Out-Law News | 29 Jul 2014 | 5:30 pm | 1 min. read
Planning inspector Richard McCoy allowed developer Devonshire Homes’ appeal against a previous decision by North Devon Council to refuse outline permission for the proposals.
The developer applied in August 2013 for outline planning permission for a 95-home development on 2.8 hectares of fields to the west of the town of Chulmleigh. The site lay outside the town's defined development boundary but the Council's strategic housing land availability assessment had identified it as suitable for the development of up to 30 dwellings. The Council refused the application in November 2013 considering the scale of the proposal to be unsympathetic to the character of the area.

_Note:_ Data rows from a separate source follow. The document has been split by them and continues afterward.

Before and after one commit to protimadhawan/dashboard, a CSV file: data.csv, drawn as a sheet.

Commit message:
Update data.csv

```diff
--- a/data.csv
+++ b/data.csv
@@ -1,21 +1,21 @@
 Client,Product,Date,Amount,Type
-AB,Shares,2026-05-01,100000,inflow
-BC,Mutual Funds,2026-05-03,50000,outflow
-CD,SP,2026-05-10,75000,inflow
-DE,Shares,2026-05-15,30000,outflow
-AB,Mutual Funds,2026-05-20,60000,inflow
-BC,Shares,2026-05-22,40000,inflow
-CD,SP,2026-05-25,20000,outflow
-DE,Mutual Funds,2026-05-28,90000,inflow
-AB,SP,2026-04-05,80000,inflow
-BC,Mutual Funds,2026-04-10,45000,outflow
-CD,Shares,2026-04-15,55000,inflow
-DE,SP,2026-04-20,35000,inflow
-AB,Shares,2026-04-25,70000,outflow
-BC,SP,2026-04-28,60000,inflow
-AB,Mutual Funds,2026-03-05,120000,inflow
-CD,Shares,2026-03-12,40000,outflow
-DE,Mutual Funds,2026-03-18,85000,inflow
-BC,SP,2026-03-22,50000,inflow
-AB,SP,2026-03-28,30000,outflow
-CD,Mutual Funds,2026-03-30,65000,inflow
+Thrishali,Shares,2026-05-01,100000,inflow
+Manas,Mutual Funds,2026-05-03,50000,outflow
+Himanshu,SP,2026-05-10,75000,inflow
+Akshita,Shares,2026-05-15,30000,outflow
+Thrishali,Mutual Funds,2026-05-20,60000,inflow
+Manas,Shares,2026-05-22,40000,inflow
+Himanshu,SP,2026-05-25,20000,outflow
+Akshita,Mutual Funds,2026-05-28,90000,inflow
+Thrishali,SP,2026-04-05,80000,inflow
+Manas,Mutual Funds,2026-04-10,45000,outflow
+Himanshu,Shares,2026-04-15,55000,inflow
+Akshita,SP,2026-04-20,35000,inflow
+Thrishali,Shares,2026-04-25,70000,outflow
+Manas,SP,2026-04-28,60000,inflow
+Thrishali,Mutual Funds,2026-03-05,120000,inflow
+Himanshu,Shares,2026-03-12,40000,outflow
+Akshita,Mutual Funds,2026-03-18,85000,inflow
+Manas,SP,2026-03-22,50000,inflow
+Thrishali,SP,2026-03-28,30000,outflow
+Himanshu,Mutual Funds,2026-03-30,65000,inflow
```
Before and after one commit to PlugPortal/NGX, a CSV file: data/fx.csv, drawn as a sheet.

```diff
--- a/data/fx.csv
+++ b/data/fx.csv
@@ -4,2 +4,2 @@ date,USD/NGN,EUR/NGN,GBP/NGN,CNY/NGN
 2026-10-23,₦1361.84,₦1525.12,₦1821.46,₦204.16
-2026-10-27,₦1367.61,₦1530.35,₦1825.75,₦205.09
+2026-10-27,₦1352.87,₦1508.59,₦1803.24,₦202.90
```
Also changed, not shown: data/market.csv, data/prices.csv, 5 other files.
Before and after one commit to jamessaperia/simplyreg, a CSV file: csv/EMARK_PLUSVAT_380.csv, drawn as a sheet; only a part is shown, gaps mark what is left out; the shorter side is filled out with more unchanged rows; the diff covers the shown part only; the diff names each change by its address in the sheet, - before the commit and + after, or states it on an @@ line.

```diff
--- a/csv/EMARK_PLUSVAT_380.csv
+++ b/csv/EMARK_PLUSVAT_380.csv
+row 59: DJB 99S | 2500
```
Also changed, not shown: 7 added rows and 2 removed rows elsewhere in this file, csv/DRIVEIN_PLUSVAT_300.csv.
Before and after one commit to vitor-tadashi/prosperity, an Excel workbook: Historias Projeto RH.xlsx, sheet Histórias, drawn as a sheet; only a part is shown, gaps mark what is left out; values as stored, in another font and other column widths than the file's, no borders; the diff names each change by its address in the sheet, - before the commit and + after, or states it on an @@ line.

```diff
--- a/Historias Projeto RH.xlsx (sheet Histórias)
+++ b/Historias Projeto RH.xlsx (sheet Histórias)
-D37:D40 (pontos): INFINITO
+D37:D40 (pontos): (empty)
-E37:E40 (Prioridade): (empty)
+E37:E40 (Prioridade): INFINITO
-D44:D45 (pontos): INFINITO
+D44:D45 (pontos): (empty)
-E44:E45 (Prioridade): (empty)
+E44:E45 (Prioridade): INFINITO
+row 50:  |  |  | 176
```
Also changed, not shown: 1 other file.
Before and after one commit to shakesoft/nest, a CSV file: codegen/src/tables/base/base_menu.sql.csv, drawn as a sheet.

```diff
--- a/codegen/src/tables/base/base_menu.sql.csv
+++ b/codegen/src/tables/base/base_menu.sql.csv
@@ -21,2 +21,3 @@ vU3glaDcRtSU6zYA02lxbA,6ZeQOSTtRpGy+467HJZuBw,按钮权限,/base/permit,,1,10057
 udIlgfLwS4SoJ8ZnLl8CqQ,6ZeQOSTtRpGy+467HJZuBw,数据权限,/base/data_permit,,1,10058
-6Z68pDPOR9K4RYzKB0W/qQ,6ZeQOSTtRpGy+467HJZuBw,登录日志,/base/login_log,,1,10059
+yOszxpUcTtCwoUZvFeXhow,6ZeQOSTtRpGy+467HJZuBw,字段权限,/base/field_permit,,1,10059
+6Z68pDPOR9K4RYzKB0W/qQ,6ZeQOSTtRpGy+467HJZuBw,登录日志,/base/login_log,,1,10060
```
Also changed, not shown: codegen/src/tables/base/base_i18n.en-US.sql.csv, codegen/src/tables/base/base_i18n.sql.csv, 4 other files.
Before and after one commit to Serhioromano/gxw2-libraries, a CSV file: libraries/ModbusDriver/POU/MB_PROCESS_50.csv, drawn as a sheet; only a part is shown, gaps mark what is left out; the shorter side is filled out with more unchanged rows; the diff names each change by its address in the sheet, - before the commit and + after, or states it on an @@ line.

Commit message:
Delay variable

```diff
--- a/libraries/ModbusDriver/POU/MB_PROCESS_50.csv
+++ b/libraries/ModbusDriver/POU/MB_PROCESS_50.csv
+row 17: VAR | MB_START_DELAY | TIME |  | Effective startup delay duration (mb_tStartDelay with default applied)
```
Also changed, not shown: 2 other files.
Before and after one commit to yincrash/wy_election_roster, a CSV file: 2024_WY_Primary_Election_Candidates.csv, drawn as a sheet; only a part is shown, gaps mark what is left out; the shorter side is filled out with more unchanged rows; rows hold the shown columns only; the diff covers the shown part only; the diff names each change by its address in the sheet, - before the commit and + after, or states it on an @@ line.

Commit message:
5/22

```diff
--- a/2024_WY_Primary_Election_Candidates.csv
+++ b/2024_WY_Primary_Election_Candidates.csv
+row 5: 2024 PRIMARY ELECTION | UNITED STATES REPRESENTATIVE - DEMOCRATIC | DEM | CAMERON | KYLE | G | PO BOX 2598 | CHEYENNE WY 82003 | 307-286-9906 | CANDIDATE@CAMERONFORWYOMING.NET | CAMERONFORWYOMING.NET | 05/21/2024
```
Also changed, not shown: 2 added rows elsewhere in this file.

McCoy said in his decision letter (15-page / 153 KB PDF) that, since the Council was unable to demonstrate a five-year supply of housing land, a policy retained from the North Devon local plan for 1995 to 2011, restricting development to sites within settlement boundaries, was out of date for the purposes of the National Planning Policy Framework (NPPF).
The inspector therefore applied the NPPF policy that: "where relevant policies are out of date, permission should be granted unless any adverse impacts of so doing would significantly and demonstrably outweigh the benefits".
Allowing the appeal, McCoy was satisfied that "the proposal could form an attractive addition to this edge of town location without injury to either the historic built grain or the attractive local landscape setting." The site's location on the edge of the town meant that development could take place "without swamping its historic character", said the inspector. Although the site was within the Upper Farmed Wooded Valley Slopes character area, the inspector decided that it was "not a prominent feature in terms of its physical relationship with the rest of the town and the surrounding landscape".
Weighing in favour of the scheme were the facts that the proposal would "help to meet the acknowledged shortfall in housing land supply", "improve the tenure mix and provide an opportunity for younger members of the town to take their first steps on the housing ladder" and provide highway improvements and public open spaces of benefit to the wider community.
The Council had argued that allowing the appeal would prejudice its emerging local plan. Dismissing the argument, the inspector said that the development would not have a significant impact on the emerging local plan and that, in any case, it had not yet been submitted for examination and was subject to unresolved objections.